:: GOAL OF THE EXERCISE ::
Within the data, how many lines hold the word "shown"? Answer with nothing but the number.

:: DATA SUPPLIED ::
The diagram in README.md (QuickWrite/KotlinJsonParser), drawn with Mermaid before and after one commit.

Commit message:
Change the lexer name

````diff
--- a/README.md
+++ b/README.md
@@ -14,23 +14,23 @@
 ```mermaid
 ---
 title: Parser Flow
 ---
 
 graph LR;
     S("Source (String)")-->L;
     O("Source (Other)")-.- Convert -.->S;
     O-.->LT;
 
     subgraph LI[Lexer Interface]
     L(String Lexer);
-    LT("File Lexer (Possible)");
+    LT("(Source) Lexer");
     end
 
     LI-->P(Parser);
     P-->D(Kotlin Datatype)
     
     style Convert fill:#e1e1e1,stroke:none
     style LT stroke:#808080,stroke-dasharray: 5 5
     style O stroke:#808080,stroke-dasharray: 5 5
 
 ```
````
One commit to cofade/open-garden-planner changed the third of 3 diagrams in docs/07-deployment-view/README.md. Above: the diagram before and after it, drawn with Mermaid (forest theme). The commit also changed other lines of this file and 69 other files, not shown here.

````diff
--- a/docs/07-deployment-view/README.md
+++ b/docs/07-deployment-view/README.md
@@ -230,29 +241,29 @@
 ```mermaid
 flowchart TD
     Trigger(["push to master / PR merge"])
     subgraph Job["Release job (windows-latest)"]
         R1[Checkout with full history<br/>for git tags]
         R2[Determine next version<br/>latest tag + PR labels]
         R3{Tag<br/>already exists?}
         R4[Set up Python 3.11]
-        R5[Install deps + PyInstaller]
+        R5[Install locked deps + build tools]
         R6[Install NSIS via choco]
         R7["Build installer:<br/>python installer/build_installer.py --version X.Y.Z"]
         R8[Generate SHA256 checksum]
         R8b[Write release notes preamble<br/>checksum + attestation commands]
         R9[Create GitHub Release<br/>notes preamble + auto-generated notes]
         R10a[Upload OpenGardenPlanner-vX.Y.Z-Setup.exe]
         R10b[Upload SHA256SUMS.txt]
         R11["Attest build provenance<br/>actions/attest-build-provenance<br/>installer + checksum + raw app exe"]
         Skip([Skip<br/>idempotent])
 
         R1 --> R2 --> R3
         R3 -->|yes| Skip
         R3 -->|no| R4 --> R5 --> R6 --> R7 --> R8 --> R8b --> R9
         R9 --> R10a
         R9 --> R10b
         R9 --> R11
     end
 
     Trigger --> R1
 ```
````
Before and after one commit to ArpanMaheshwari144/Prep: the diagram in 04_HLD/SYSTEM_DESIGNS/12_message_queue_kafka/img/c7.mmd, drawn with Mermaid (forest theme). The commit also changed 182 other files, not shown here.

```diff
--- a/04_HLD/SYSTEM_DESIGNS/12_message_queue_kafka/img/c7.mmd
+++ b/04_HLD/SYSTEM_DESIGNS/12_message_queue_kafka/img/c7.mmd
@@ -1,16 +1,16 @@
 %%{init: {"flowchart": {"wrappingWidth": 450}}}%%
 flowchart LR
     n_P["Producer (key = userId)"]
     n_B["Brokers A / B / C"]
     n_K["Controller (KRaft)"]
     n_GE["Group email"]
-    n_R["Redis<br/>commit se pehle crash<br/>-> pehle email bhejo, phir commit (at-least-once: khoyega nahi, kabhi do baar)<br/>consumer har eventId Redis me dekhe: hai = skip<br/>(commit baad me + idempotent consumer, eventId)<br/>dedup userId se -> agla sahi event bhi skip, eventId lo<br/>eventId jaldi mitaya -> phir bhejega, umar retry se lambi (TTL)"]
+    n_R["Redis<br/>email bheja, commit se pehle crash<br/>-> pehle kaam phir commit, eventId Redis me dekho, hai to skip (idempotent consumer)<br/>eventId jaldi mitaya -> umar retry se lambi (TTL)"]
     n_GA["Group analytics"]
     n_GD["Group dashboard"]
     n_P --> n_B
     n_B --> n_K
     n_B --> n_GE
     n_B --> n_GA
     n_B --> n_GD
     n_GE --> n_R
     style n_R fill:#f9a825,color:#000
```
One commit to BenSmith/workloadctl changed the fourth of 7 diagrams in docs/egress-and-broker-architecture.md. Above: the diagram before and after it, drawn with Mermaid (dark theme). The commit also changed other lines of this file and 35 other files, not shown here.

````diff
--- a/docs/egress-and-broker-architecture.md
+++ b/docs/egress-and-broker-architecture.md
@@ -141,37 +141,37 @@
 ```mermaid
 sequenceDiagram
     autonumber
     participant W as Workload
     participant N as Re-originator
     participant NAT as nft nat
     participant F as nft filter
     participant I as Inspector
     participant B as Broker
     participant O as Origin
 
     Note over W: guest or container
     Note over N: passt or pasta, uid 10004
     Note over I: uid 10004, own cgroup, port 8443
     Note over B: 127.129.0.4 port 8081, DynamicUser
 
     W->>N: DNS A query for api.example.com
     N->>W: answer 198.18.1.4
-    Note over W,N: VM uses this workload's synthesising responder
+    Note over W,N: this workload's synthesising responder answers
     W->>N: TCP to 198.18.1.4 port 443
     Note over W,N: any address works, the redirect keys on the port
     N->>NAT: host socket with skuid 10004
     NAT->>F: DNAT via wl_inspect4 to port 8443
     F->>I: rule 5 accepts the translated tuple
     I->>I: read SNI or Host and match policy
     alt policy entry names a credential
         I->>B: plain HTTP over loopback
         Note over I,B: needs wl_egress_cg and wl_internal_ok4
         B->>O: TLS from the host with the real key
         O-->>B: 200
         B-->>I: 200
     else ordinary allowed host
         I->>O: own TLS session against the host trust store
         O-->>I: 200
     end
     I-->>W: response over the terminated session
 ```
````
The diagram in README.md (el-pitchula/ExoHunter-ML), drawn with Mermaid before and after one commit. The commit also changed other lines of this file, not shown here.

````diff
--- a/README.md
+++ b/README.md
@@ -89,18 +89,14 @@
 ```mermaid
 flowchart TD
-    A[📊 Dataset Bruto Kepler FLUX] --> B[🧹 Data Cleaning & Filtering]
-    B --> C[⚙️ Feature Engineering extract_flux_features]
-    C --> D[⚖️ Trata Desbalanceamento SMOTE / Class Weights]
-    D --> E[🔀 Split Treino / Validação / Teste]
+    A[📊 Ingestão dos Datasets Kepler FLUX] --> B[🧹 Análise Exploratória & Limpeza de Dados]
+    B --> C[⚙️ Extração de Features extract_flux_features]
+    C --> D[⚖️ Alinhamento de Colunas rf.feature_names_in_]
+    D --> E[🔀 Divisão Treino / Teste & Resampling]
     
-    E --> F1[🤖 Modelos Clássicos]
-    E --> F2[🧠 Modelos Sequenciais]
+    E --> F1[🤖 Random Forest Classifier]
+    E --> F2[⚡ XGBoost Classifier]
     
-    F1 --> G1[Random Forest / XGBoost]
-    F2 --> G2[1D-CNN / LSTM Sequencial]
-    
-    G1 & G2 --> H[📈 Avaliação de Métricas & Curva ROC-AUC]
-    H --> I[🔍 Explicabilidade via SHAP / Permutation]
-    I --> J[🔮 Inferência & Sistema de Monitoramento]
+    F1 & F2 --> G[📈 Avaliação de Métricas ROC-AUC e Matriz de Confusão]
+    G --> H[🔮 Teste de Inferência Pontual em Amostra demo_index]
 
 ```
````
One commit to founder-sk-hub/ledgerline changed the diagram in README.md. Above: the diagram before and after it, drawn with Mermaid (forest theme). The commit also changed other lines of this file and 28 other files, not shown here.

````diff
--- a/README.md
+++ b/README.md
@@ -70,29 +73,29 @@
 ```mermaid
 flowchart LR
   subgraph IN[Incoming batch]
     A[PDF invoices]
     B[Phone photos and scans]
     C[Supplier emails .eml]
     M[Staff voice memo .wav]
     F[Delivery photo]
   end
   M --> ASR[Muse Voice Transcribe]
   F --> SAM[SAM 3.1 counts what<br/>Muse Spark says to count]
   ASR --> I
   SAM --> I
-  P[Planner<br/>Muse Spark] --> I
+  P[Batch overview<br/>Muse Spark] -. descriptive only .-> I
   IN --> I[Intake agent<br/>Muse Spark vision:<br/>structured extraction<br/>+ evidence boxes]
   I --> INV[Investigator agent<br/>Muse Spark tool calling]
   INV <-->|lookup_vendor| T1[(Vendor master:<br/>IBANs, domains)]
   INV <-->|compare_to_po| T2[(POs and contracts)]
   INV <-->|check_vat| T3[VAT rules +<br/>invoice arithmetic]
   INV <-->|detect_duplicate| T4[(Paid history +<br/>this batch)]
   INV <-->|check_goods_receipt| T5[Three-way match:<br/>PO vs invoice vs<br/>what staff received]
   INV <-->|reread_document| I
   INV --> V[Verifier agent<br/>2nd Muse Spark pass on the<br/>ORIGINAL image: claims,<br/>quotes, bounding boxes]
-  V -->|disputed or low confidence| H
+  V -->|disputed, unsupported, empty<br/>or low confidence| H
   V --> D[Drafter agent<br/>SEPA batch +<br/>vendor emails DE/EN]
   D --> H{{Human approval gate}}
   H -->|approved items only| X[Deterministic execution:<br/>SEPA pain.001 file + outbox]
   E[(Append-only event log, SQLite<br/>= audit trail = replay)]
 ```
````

:: YOUR RESPONSE ::
5